He loves to create and fix things, whether editing or writing novels or short stories or working in his secret lair equipped with dangerous power tools. In all cases, he applies engineering principles and processes to the task at hand, often in unpredictable ways.

He lives in Utah with his lovely wife and a variable number of mostly grown children and a constantly changing subset of extended family.

Check out his ramblings on his blog at or visit his Amazon Author page here to see his recent publications including his Riland Throne fantasy trilogy:


You can get your copy of Tuscany Bay Books’ Planetary Anthology Series: Pluto right here: Pluto and check out the rest of the 11-book series here: Planetary Anthology Series.

Pluto Pre-Orders Go Live

red spiritual smoke on black background with copy spacePluto, Tuscany Bay Books’ first release in the Planetary Anthology Series, is now live on Amazon for pre-ordering. The book will upload into your Kindle devices on Dec. 5th. It will also be available for free to all KU subscribers.

You can pre-order your copy right here: PLUTO

And check out the book trailer right here: PAS: PLUTO

Many thanks to the 21 authors who contributed these amazing stories to the collection:

Like So Many Paper Lanterns – B. Michael Stevens               

Time Out For Pluto – P. A. Piatt                                                

A Brush – J.D. Arguelles                                                           

The Pluto Chronicles – Bokerah Brumley                               

Bat Out Of Hellheim – Corey McCleery                                 

The Rainbow-Colored Rock Hopper – J. Manfred Weichsel          

The Heart Of Pluto – Christine Chase                                     

The Case For Pluto – A.M. Freeman                                       

Marathon To Mordor – Karina L. Fabian                                

Miss Nancy’s Garden – Jim Ryals                                           

On Eternal Patrol – L.A. Behm II                                            

Pluto Invictus – W.J. Hayes                                                     

Worst Contact – Arlan Andrews Sr.                                         

Ambit Of Charon – David Skinner                                          

Sunset Over Gunther – Frank B. Luke                                    

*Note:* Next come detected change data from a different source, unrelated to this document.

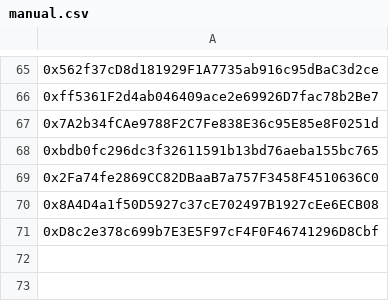
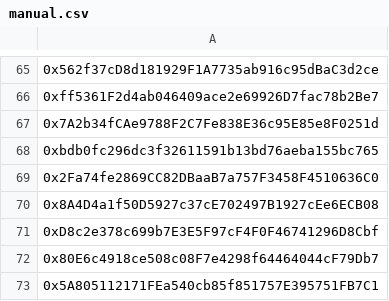
Before and after one commit to AngleProtocol/testers, a CSV file: sources/manual.csv, drawn as a sheet; only a part is shown, gaps mark what is left out.

```diff
--- a/sources/manual.csv
+++ b/sources/manual.csv
@@ -71 +71,3 @@
 0xD8c2e378c699b7E3E5F97cF4F0F46741296D8Cbf
+0x80E6c4918ce508c08F7e4298f64464044cF79Db7
+0x5A805112171FEa540cb85f851757E395751FB7C1
```
Also changed, not shown: 1 other file.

Adaptive Reasoning – John M. Olsen                                     

Judgment Of Anaq – Andy Pluto                                             

Life At The End – Jake Freivald                                              

A Clockwork Dragon – Allen Goodner                                    

The Collector – Declan Finn                                                   

Yes, Neil D. Tyson, Pluto Is A Planet – Richard Paolinelli   


Now its on to working on getting Luna ready for her release date. As soon as we have that information, we will post it here. FOr now, check out her amazing cover: